Transcendental Meditation for Addiction
Addiction is a behavioral disease with a strong psychological component. In practice, this means that anything with a strong mental and emotional impact on an addict can have an effect.
After all, we credit stress and the pressures of life as pushing someone deeper into addiction; we shouldn’t then be surprised if things that mitigate stress may help some addicts.
Transcendental Meditation is a branded product. It is owned by the estate of the late Maharishi Mahesh Yogi and is used by various organizations he founded. They offer certification in a technique developed by the founder in India, circa 1955.
In the most basic form, TM is a type of chanting or mantra-based meditation that is practiced twice a day in 15- to 20-minute sessions. Once the techniques are learned, adherents are expected to practice on their own.
The basic course consists of 10 hours of instruction (three to four hours of introduction and then “check-ups”). This is followed by additional training over a year and a half. The course fee listed on their site is currently $90 down and $90 a month for 18 months.
It is difficult to pin down exactly what TM proponents claim regarding meditation and addiction. Many of the stories are personal anecdotes, and studies have been controversial.
In one extended interview, Dr. Norman Rosenthal, a psychiatrist, discusses how TM may be beneficial for addiction.
There are 18 studies. Now, whenever you look at literature, you always are going to get a mixture in quality. But a meta-analysis of those 18 studies does show that Transcendental Meditation works for addictions like alcohol abuse, cigarette smoking and drug abuse, in varying populations, done by varying groups. And if you look at it as a whole, I, as a researcher, come away with a sense that there is really something going on here. Any specific study can be picked apart, of course. But if you take the sum total of studies, they are all pointing in the same direction, to a powerful, anti-addiction effect.
Not everyone agrees. Dr. Steve Novella wrote a strong criticism, stating in part:

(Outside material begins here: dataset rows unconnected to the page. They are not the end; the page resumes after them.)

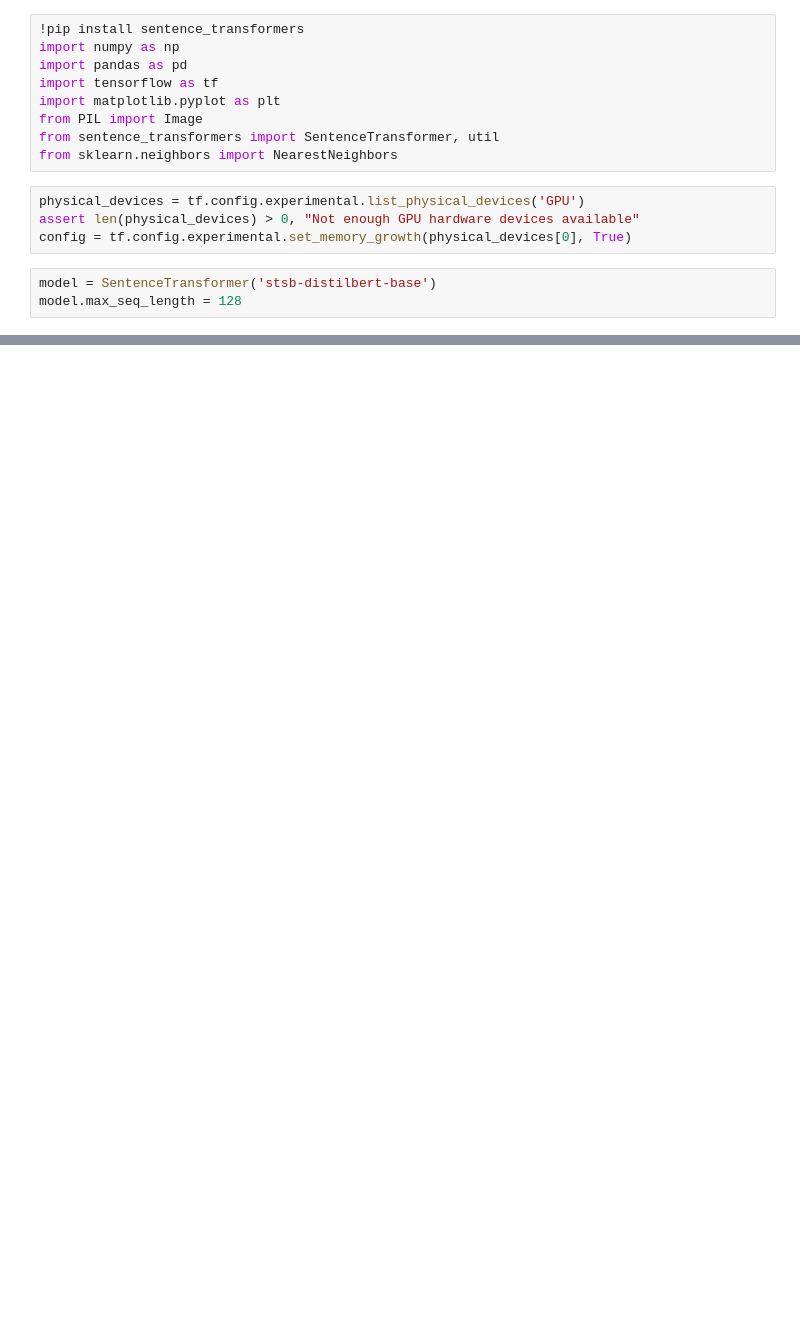
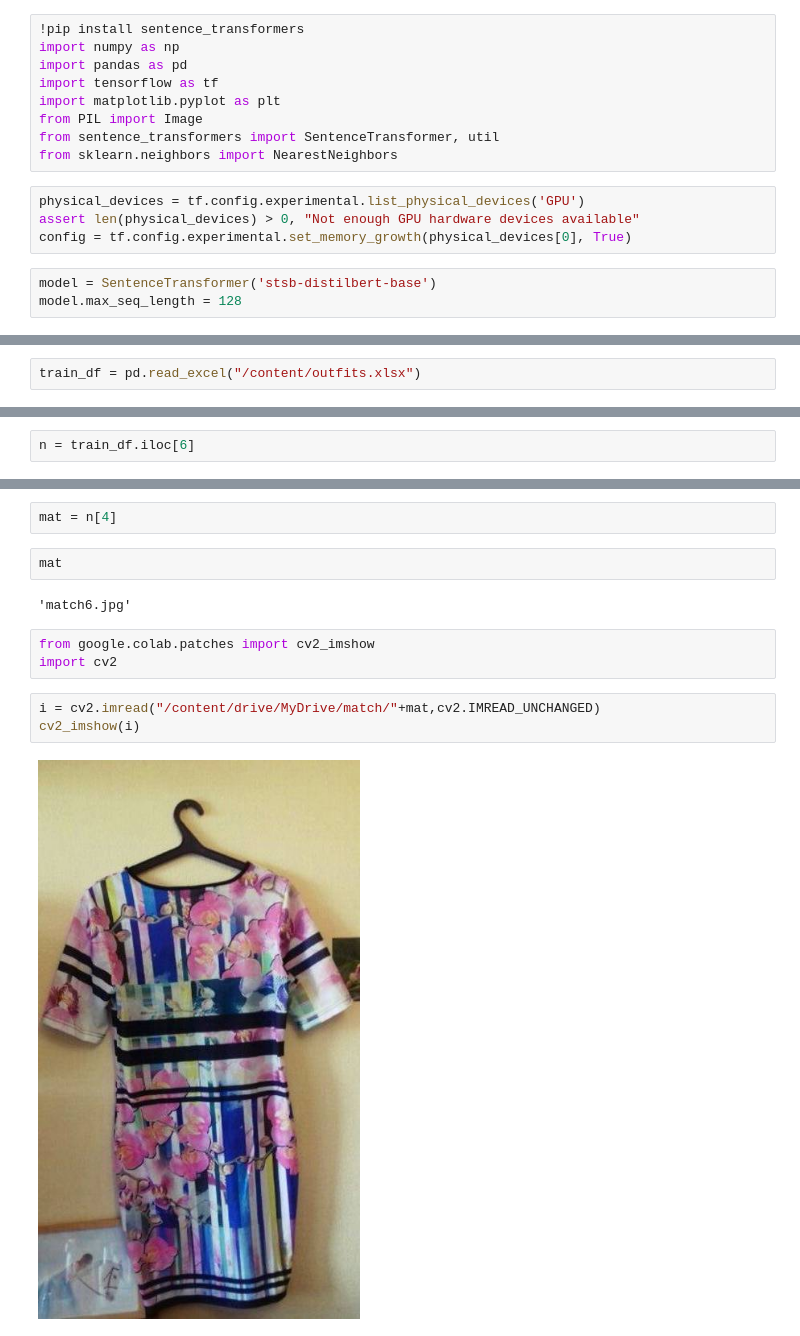
Before and after one commit to AkshayTries/FashionRec, a Jupyter notebook: Recommend.ipynb, the cells around one changed output, grey strips where cells are left out. Cells and saved outputs as stored; diff of their text form; blank space fills up the shorter version.

```diff
--- a/Recommend.ipynb
+++ b/Recommend.ipynb
@@ -25,0 +43,2 @@ Downloading data from https://storage.googleapis.com/tensorflow/keras-applicatio
+# %%
+train_df = pd.read_excel("/content/outfits.xlsx")
@@ -25,0 +155,2 @@ Downloading data from https://storage.googleapis.com/tensorflow/keras-applicatio
+# %%
+n = train_df.iloc[6]
@@ -25,0 +167,14 @@ Downloading data from https://storage.googleapis.com/tensorflow/keras-applicatio
+# %%
+mat = n[4]
+# %%
+mat
+# %% [output]
+'match6.jpg'
+# %%
+from google.colab.patches import cv2_imshow
+import cv2
+# %%
+i = cv2.imread("/content/drive/MyDrive/match/"+mat,cv2.IMREAD_UNCHANGED)
+cv2_imshow(i)
+# %% [output]
+[figure, added]
```
Also changed, not shown: parts of 16 cells of this notebook.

Interestingly, one study on TM (http://www.ncbi.nlm.nih.gov/pubmed/23204989) contained the following statement: "Transcendental Meditation and TM are trademarks registered in the US. Patent and Trademark Office, licensed to Maharishi Vedic Education Development Corporation and are used with permission." I noticed that few other studies of TM contained this statement, and realized it was probably because the studies were all conducted at the Maharishi University of Management… In looking over the literature on this question, however, I ran into a significant problem. All of the primary research into TM is conducted at one or another Maharishi institution. Every one. Perhaps this has something to do with their patent. I could not find any truly independent replication.
Is it then just an argument between experts? In an era of science-based medicine, it comes down to this: “If you are offering a treatment, tell us exactly what it is supposed to accomplish, and then – prove it.” And that’s where things stand for now.